### ACTIVITY
In the following material, identify every line holding the string "Settings" and return it.

### SOURCE DATA

= = = =

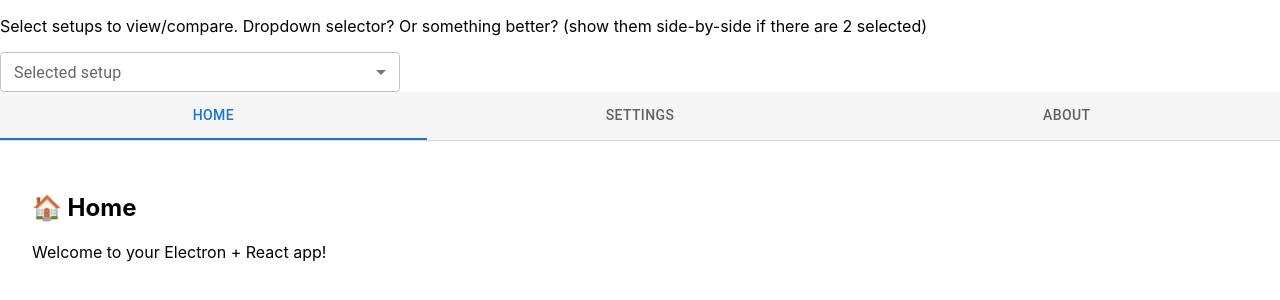
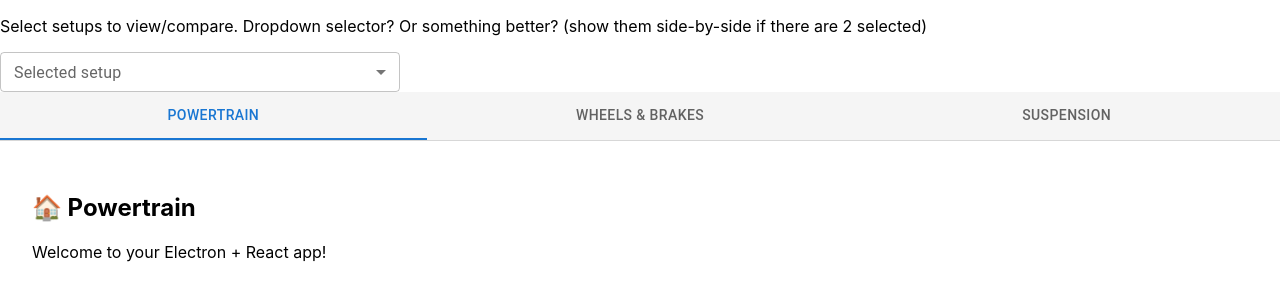
Before and after one commit to porgabi/lmu-setup-viewer, a React (Create React App) app: page / in a window 1280 px wide. Shown: the top 300 px of the page. Built offline with nearby package versions, Linux system fonts and the light colour scheme.

Commit message:
Renaming existing tabs

```diff
--- a/src/App.js
+++ b/src/App.js
@@ -104,9 +104,9 @@
 
 import * as React from 'react';
 import { Box, FormControl, InputLabel, Select, ListSubheader, MenuItem, Tabs, Tab } from '@mui/material';
-import Home from './views/Home';
-import Settings from './views/Settings';
-import About from './views/About';
+import Powertrain from './views/Powertrain';
+import WheelsAndBrakes from './views/WheelsAndBrakes';
+import Suspension from './views/Suspension';
 
 // A component to show content per tab.
 function TabPanel({ children, value, index }) {
@@ -212,19 +212,19 @@ export default function App() {
         variant="fullWidth"
         sx={{ borderBottom: 1, borderColor: 'divider', background: '#f5f5f5' }}
       >
-        <Tab label="Home" />
-        <Tab label="Settings" />
-        <Tab label="About" />
+        <Tab label="Powertrain" />
+        <Tab label="Wheels & Brakes" />
+        <Tab label="Suspension" />
       </Tabs>
 
       <TabPanel value={value} index={0}>
-        <Home />
+        <Powertrain />
       </TabPanel>
       <TabPanel value={value} index={1}>
-        <Settings />
+        <WheelsAndBrakes />
       </TabPanel>
       <TabPanel value={value} index={2}>
-        <About />
+        <Suspension />
       </TabPanel>
     </Box>
   );
--- a/src/views/Home.js
+++ b/src/views/Powertrain.js
@@ -18,10 +18,10 @@
 
 import React from 'react';
 
-export default function Home() {
+export default function Powertrain() {
   return (
     <div>
-      <h2>🏠 Home</h2>
+      <h2>🏠 Powertrain</h2>
       <p>Welcome to your Electron + React app!</p>
     </div>
   );
--- a/src/views/About.js
+++ b/src/views/Suspension.js
@@ -23,10 +23,10 @@
 // src/views/About.js
 import React from 'react';
 
-export default function About() {
+export default function Suspension() {
   return (
     <div>
-      <h2>ℹ️ About</h2>
+      <h2>♨ Suspension</h2>
       <p>This is a simple desktop app built with React and Electron.</p>
       <p>Tabs are powered by MUI (Material UI).</p>
     </div>
--- a/src/views/Settings.js
+++ b/src/views/WheelsAndBrakes.js
@@ -59,7 +59,7 @@
 import React, { useState } from 'react';
 import { Box, TextField, Button, FormControl, InputLabel, Select, MenuItem } from '@mui/material';
 
-export default function Settings() {
+export default function WheelsAndBrakes() {
   const [username, setUsername] = useState('User123');
   const [theme, setTheme] = useState('light');
 
@@ -69,7 +69,7 @@ export default function Settings() {
 
   return (
     <Box sx={{ display: 'flex', flexDirection: 'column', gap: 2, maxWidth: 300 }}>
-      <h2>⚙️ Settings</h2>
+      <h2>⚙️ WheelsAndBrakes</h2>
       <TextField
         label="Username"
         value={username}
```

= = = =

### OUTPUT FOR THIS TASK
-import Settings from './views/Settings';
-        <Tab label="Settings" />
-        <Settings />
--- a/src/views/Settings.js
-export default function Settings() {
@@ -69,7 +69,7 @@ export default function Settings() {
-      <h2>⚙️ Settings</h2>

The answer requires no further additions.